Reckless Abandon, the winner of two Group One races in 2012, appeared to have no excuses in second but may be suited by stepping back up to six furlongs, while Steps was third.
“She was very impressive. We’ve been struggling this season as I don’t want to ruin her on fast ground,” said the Darlington trainer. “She’s been ready to run for three or four months and we had her in at York and Beverley but the ground went too fast.
“We were happy with conditions. Her home work has been excellent, Paul rode her last Friday and said it was the best she’d ever worked. She worked with Spinatrix who nearly won the Great St Wilfrid and she flew past her so we knew she was in good form.”
Hambleton trainer Kevin Ryan’s year to remember continued, meanwhile, when Salateen made every yard of the running in the 1stsecuritysolutions.co.uk Nursery Handicap. He was the first of six winners on the day to be drawn in stall two and looks an exciting prospect.
From halfway, it was obvious he was in a different league to the others and Jamie Spencer did not have to work hard leading him to a length and three-quarters win over Goring.
“I was going to run him in a Listed race later in the week, but I just thought the ground might be a bit better today,” said Ryan.
“It’s all about next year and whether he has one more run or not I’m not sure, but it will be back up in class if he does. He’s a stakes horse.”

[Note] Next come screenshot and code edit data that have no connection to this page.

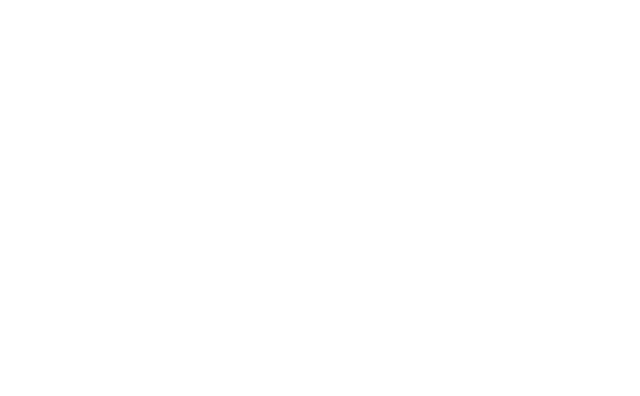
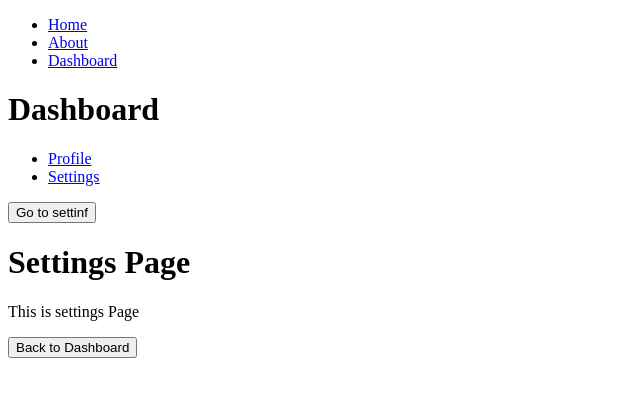
Before and after one commit to CHANDAN-su/reactApplication, a React (Vite) app: page /dashboard/settings in a window 1280 px wide. Before the commit this address had no page. Shown: the top 396 px of the page, without its empty margins (0-640 px from the left). Built offline with nearby package versions, Linux system fonts and the light colour scheme.

Commit message:
Relative Navigation
You can also navigate relative to the current location using navigate with relative paths.
1. "./next": Navigate to a subpath relative to the current path.
2. "../": Navigate up one level in the path.
3. Relative paths are calculated based on the current route context.

```diff
--- /dev/null
+++ b/Component/RecatRouterDom/Hooks/RelativeNavigation/About.jsx
@@ -0,0 +1,14 @@
+import React from 'react'
+
+function About() {
+  return (
+    <>
+        <div>
+            <h1>About Page</h1>
+            <p>This is About page</p>
+        </div>
+    </>
+  )
+}
+
+export default About
--- /dev/null
+++ b/Component/RecatRouterDom/Hooks/RelativeNavigation/Dashboard.jsx
@@ -0,0 +1,31 @@
+import React from 'react'
+import { Link, Outlet, useNavigate } from "react-router-dom";
+
+function Dashboard() {
+
+    const navigate = useNavigate();
+
+  return (
+    <>
+        <div>
+            <h1>Dashboard</h1>
+            <nav>
+                <ul>
+                    <li>
+                        <Link to="profile">Profile</Link>
+                    </li>
+                    <li>
+                        <Link to="settings">Settings</Link>
+                    </li>
+                </ul>
+            </nav>
+
+            <button onClick={() => navigate("settings")}>Go to settinf</button>
+
+            <Outlet/>
+        </div>
+    </>
+  )
+}
+
+export default Dashboard
--- /dev/null
+++ b/Component/RecatRouterDom/Hooks/RelativeNavigation/Home.jsx
@@ -0,0 +1,14 @@
+import React from 'react'
+
+function Home() {
+  return (
+    <>
+        <div>
+            <h1>Home Page</h1>
+            <p>This is home page</p>
+        </div>
+    </>
+  )
+}
+
+export default Home
--- /dev/null
+++ b/Component/RecatRouterDom/Hooks/RelativeNavigation/Profile.jsx
@@ -0,0 +1,14 @@
+import React from 'react'
+
+function Profile() {
+  return (
+    <>
+        <div>
+            <h1>Profile Page</h1>
+            <p>This is profile page</p>
+        </div>
+    </>
+  )
+}
+
+export default Profile
--- /dev/null
+++ b/Component/RecatRouterDom/Hooks/RelativeNavigation/RelativeNavigation.jsx
@@ -0,0 +1,38 @@
+import React from 'react'
+import { Routes, Route, Link } from "react-router-dom";
+import Home from "../RelativeNavigation/Home";
+import About from "../RelativeNavigation/About";
+import Dashboard from "../RelativeNavigation/Dashboard";
+import Profile from "../RelativeNavigation/Profile";
+import Settings from "../RelativeNavigation/Settings";
+
+function RelativeNavigation() {
+  return (
+    <>
+        <nav>
+            <ul>
+                <li>
+                    <Link to="/">Home</Link>
+                </li>
+                <li>
+                {/* navigate("./next"): This navigates to a path relative to the current URL. */}
+                    <Link to="./about">About</Link>
+                </li>
+                <li>
+                    <Link to="dashboard">Dashboard</Link>
+                </li>
+            </ul>
+        </nav>
+        <Routes>
+            <Route path='/' element={<Home/>}/>
+            <Route path='/about' element={<About/>}/>
+            <Route path='/dashboard/*' element={<Dashboard/>}>
+                <Route path='profile' element={<Profile/>} />
+                <Route path='settings' element={<Settings/>} />
+            </Route>
+        </Routes>
+    </>
+  )
+}
+
+export default RelativeNavigation
--- /dev/null
+++ b/Component/RecatRouterDom/Hooks/RelativeNavigation/Settings.jsx
@@ -0,0 +1,17 @@
+import React from 'react'
+import { useNavigate } from "react-router-dom";
+
+function Settings() {
+    const navigate = useNavigate();
+  return (
+    <>
+        <div>
+            <h1>Settings Page</h1>
+            <p>This is settings Page</p>
+            <button onClick={() => navigate("../")}>Back to Dashboard</button>
+        </div>
+    </>
+  )
+}
+
+export default Settings
--- a/src/App.jsx
+++ b/src/App.jsx
@@ -23,6 +23,7 @@
 import Outlet from "../Component/RecatRouterDom/Outlet/Outlet";
 import LinkAttribute from "../Component/RecatRouterDom/LinkAttribute";
 import UseNavigate from "../Component/RecatRouterDom/Hooks/UseNavigate";
+import RelativeNavigation from "../Component/RecatRouterDom/Hooks/RelativeNavigation/RelativeNavigation";
 import reactLogo from './assets/react.svg'
 import viteLogo from '/vite.svg'
 import './App.css'
@@ -110,7 +111,8 @@
       <BrowserRouter>
         {/* <Outlet/> */}
         {/* <LinkAttribute /> */}
-        <UseNavigate />
+        {/* <UseNavigate /> */}
+        <RelativeNavigation/>
       </BrowserRouter>
 
     </>
```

However, it would be remiss if the final word of another unforgettable day did not go to Tim Adams, chairman of the Leger Legends Race Committee, who said: “I’d just like to say that none of the race committee had a penny on that as Dale told us he couldn’t win!”